Venue: Ihresalen, Uppsala University, Engelska parken, Thunbergsvägen 3
“What if photographs depict what should not have been?” –Jacqueline Goldsby
I have been inconsistent in my relationship with and treatment of moving and still photographic images that depict what should not have been. In this lecture I will first briefly describe two projects in which visual documentation of premature violent death played a central role in the effort to organize evidence for political persuasion. Then, after showing the fragility of the projects’ underlying assumptions, I will explore social features and uses that shaped and shadowed the democratization of photographic image-making. Finally I will offer the outlines of a counter-narrative to highlight how we might usefully consider the co-constitutive interdependencies of consciousness, historical geography, and the machine, in the process of materializing objects that inspire subjects in struggle.

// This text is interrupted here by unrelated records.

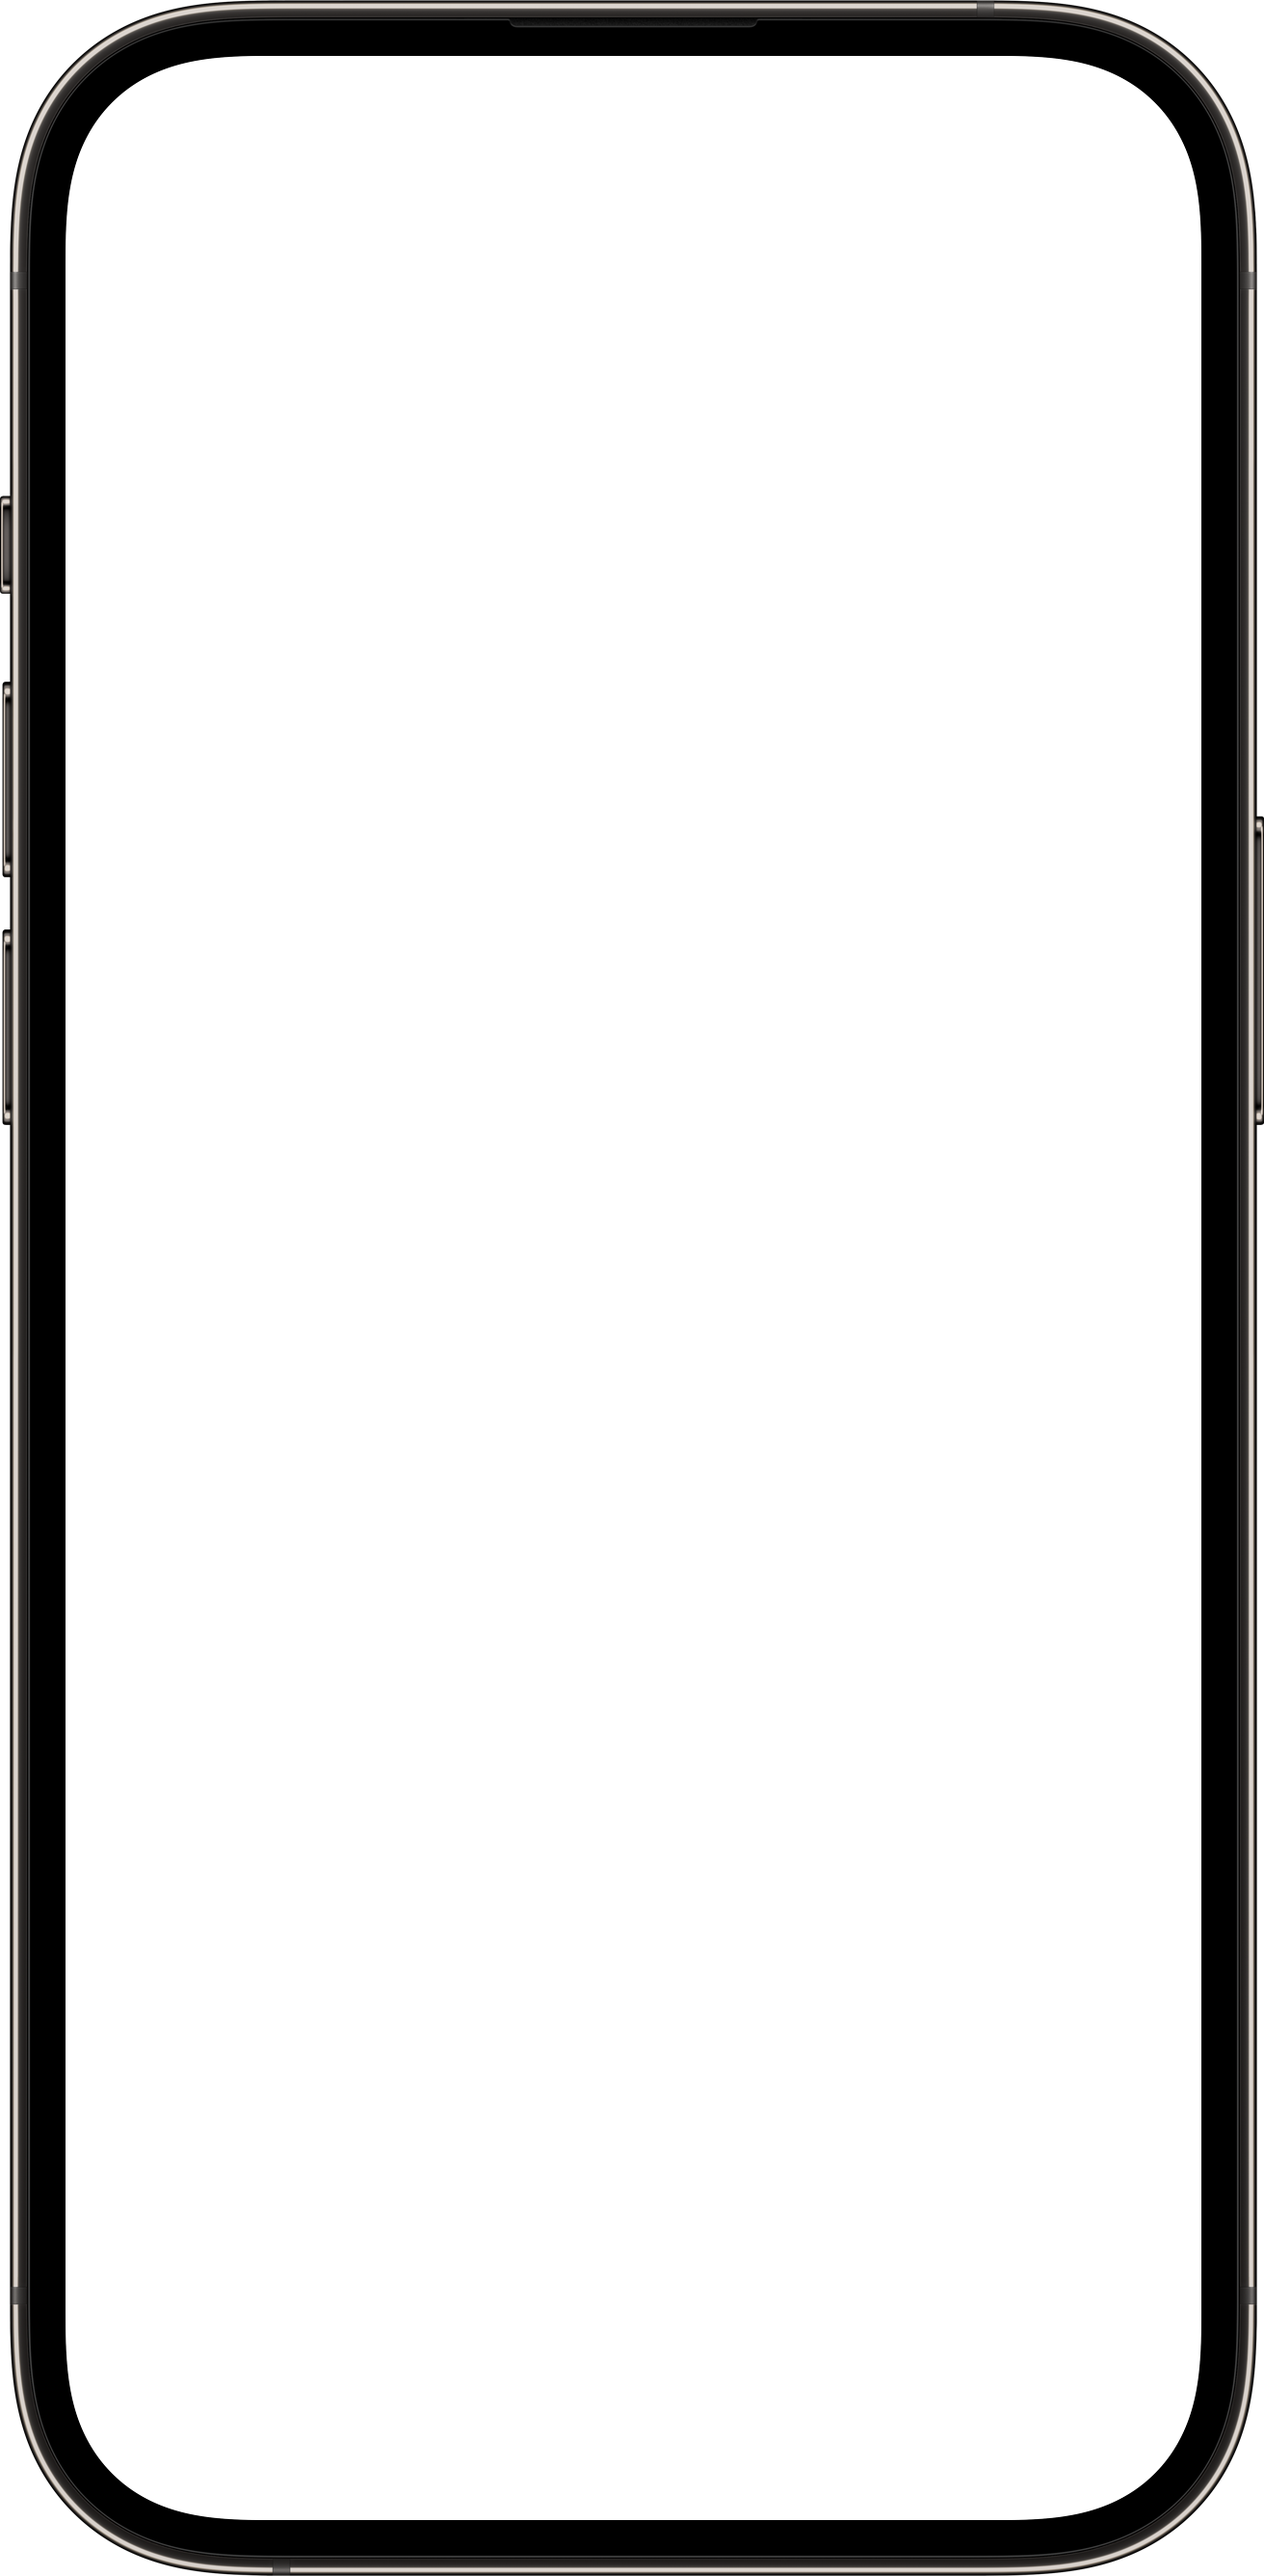
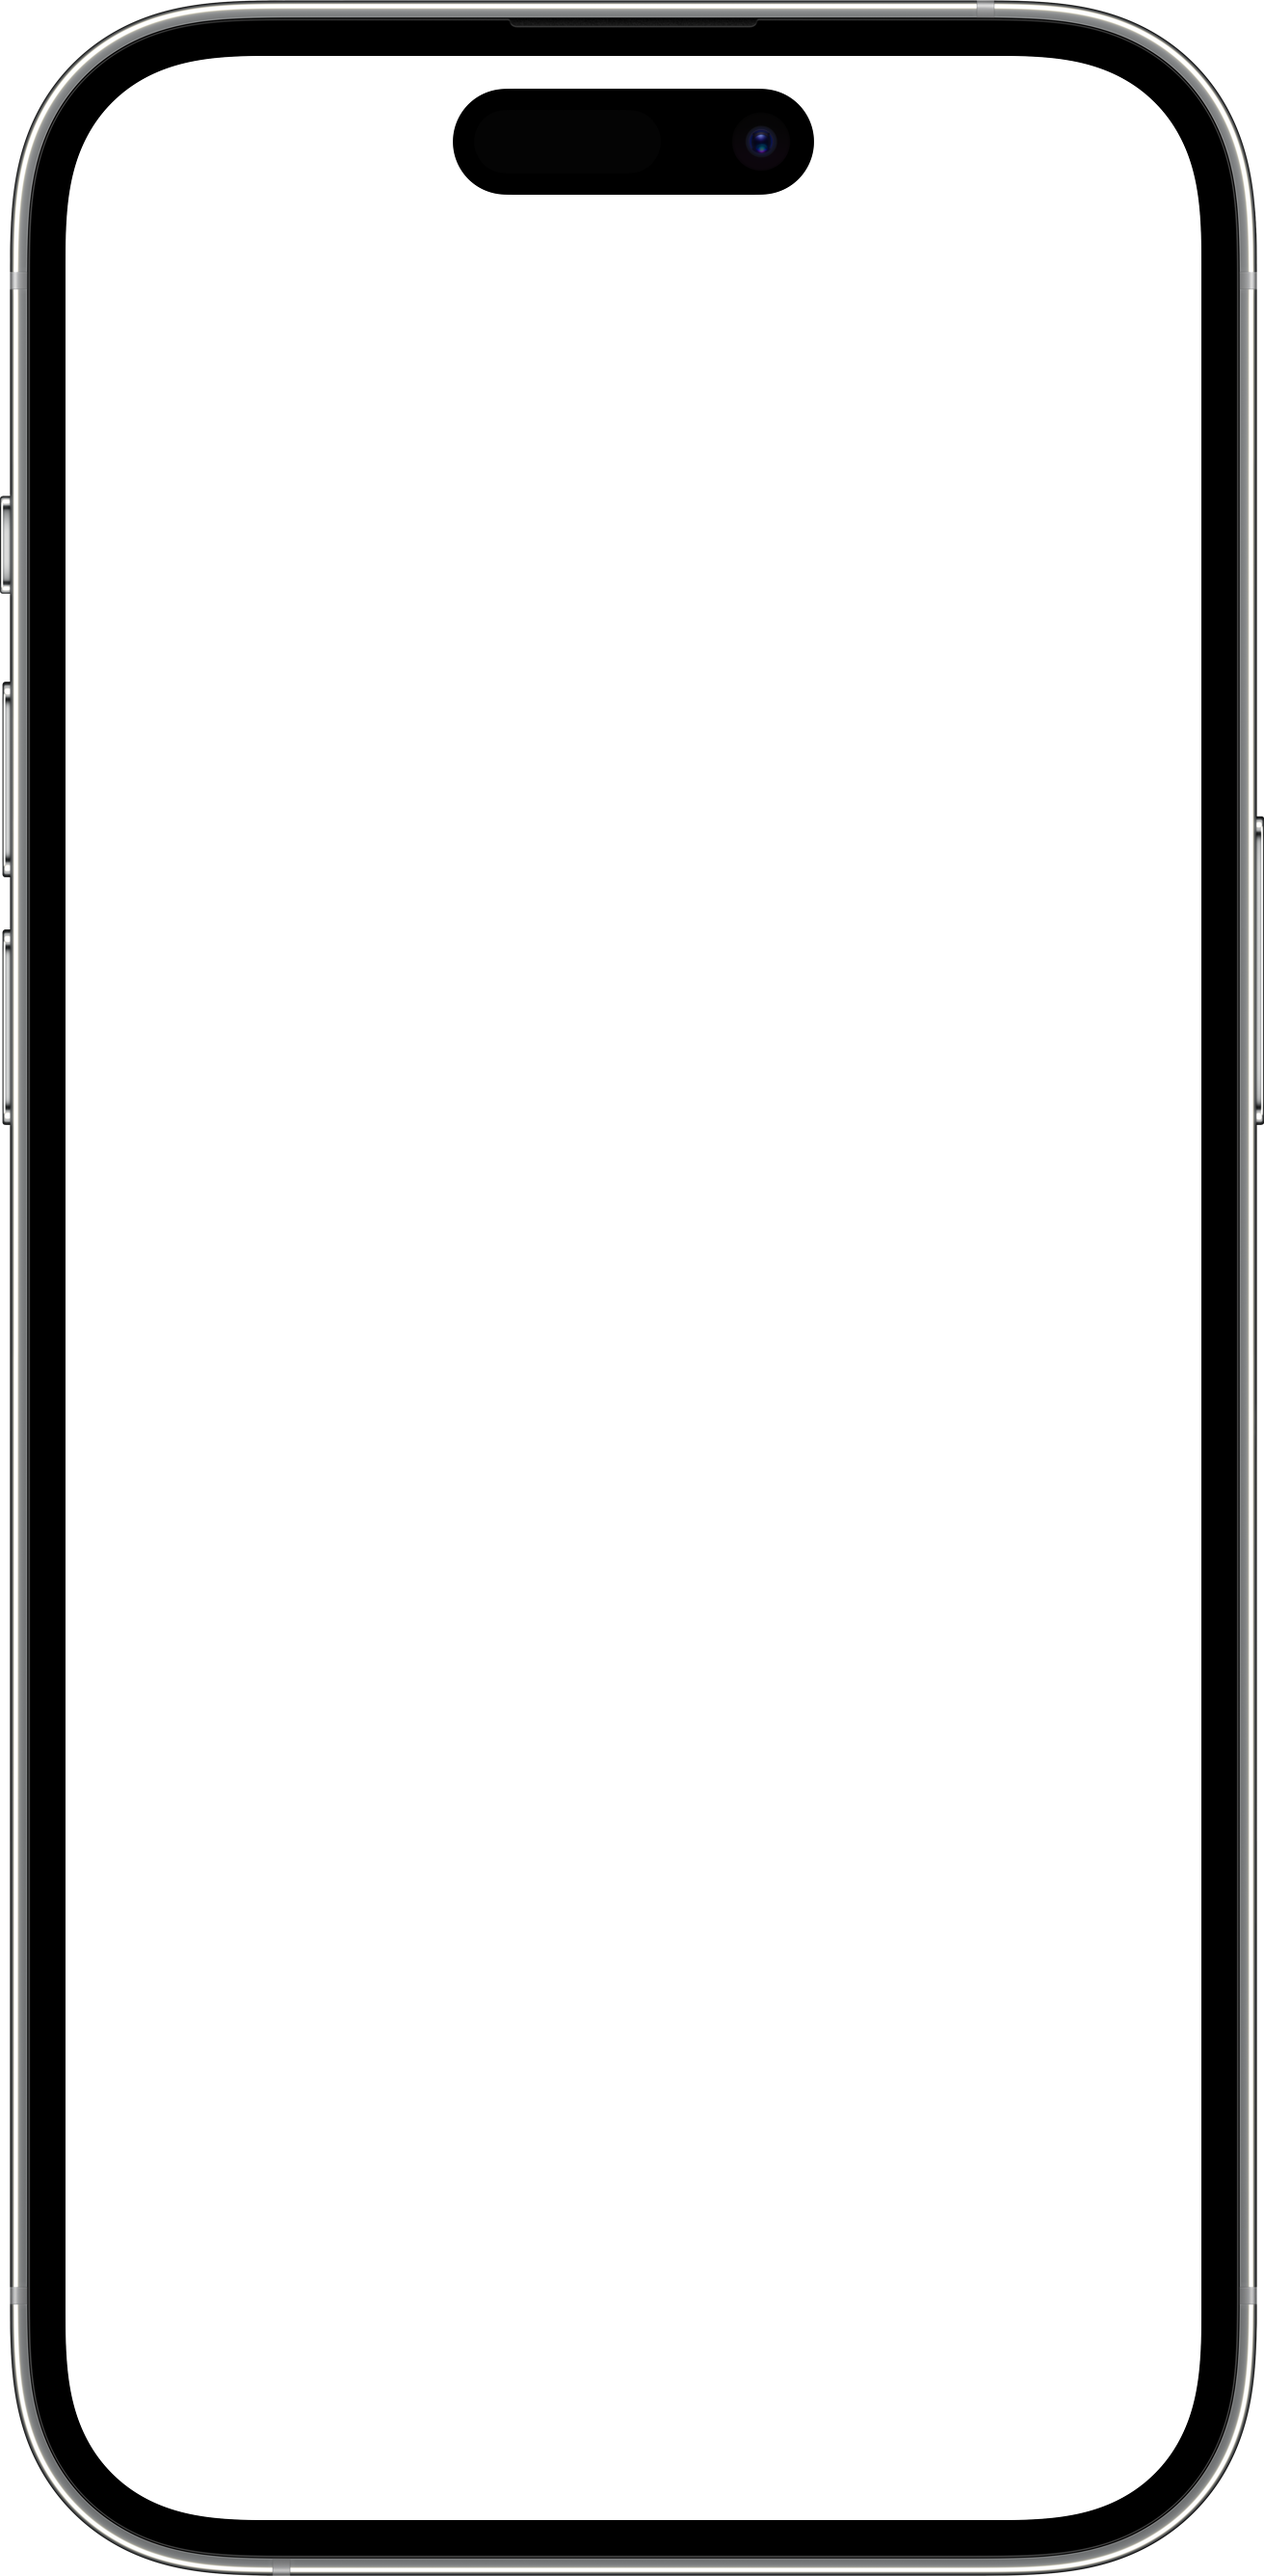
add more mockups

Changed region(s): [[0.0, 0.0311, 1.0, 1.0], [0.0625, 0.0, 0.9375, 0.0932]]

diff --git a/lib/constants/mockups.ts b/lib/constants/mockups.ts
@@ -1,7 +1,5 @@
 export type Mockup = {
-  id: string;
   name: string;
-  imageAbsolute: string;
   imageRelative: string;
   innerWidth: number;
   innerHeight: number;
@@ -11,13 +9,51 @@ export type Mockup = {
 
 export const mockupsDefs = [
   {
-    id: "1",
+    name: "iPhone 13",
+    imageRelative: "/images/mockups/iphone/13/regular.png",
+    innerWidth: 1170,
+    innerHeight: 2532,
+    width: 1314,
+    height: 2658,
+  },
+  {
+    name: "iPhone 13 Pro",
+    imageRelative: "/images/mockups/iphone/13/pro.png",
+    innerWidth: 1170,
+    innerHeight: 2532,
+    width: 1315,
+    height: 2658,
+  },
+  {
+    name: "iPhone 14",
+    imageRelative: "/images/mockups/iphone/14/regular.png",
+    innerWidth: 1170,
+    innerHeight: 2532,
+    width: 1313,
+    height: 2656,
+  },
+  {
     name: "iPhone 14 Pro",
-    imageAbsolute: "/public/images/mockups/iphone/14/pro.png",
     imageRelative: "/images/mockups/iphone/14/pro.png",
     innerWidth: 1179,
     innerHeight: 2556,
     width: 1312,
     height: 2672,
+  },
+  {
+    name: "iPhone 15",
+    imageRelative: "/images/mockups/iphone/15/regular.png",
+    innerWidth: 1179,
+    innerHeight: 2556,
+    width: 1316,
+    height: 2674,
+  },
+  {
+    name: "iPhone 15 Pro",
+    imageRelative: "/images/mockups/iphone/15/pro.png",
+    innerWidth: 1179,
+    innerHeight: 2556,
+    width: 1293,
+    height: 2656,
   },
 ];

diff --git a/app/page.tsx b/app/page.tsx
@@ -219,13 +219,11 @@ export default function Home() {
                         setSelectedAspectRatio(aspectRatios.find((ratio) => ratio.name === event.target.value)!);
                       }}
                     >
-                      <optgroup label="iPhone">
-                        {aspectRatios.map((ratio) => (
-                          <option key={ratio.name} value={ratio.name}>
-                            {ratio.name}
-                          </option>
-                        ))}
-                      </optgroup>
+                      {aspectRatios.map((ratio) => (
+                        <option key={ratio.name} value={ratio.name}>
+                          {ratio.name}
+                        </option>
+                      ))}
                     </select>
 
                     <div className="absolute right-1 text-black/70">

In a world with an increasing asymmetrical access to freedom of movement in particular and to unequal access to labour, health care and education in general, those who find themselves in vulnerable conditions, rely on irregular services of accessing these rights. Whether for those migrants and refugees whose possibilities to claim asylum and residence have been drastically shrunk since early 1990s, or for border porters who carry heavy package of goods on their back across borders to earn an income, smuggling has been a social, political and economic endeavour that grows alongside the state and its border politics. Continue reading Symposium: Seeing Like a Smuggler
Please pay attention that the time of the event is 17.00-18.30
Crisis of Images
The figure of refugee is formed by visual representations in the form of abundant images in the press, on TV, in documentaries, cinema, and even in coffee-table books. In some images we see defaced people packed on boats, in others we see de-named faces of suffering men and women. The visual representation visiblizes and invisiblizes them at the same time. What do these images tell us about our fantasies/imagination, the present economy of psychosocial and political (in)visibility? And about the politics of fear shadowing the current European refugee regime of subtle but effective dehumanization? What are the ethical implications? And how the refugee can disrupt this regime of representation and stop being seen as “problem people”? These questions and other related questions will be discussed by scholars, artists, and filmmakers.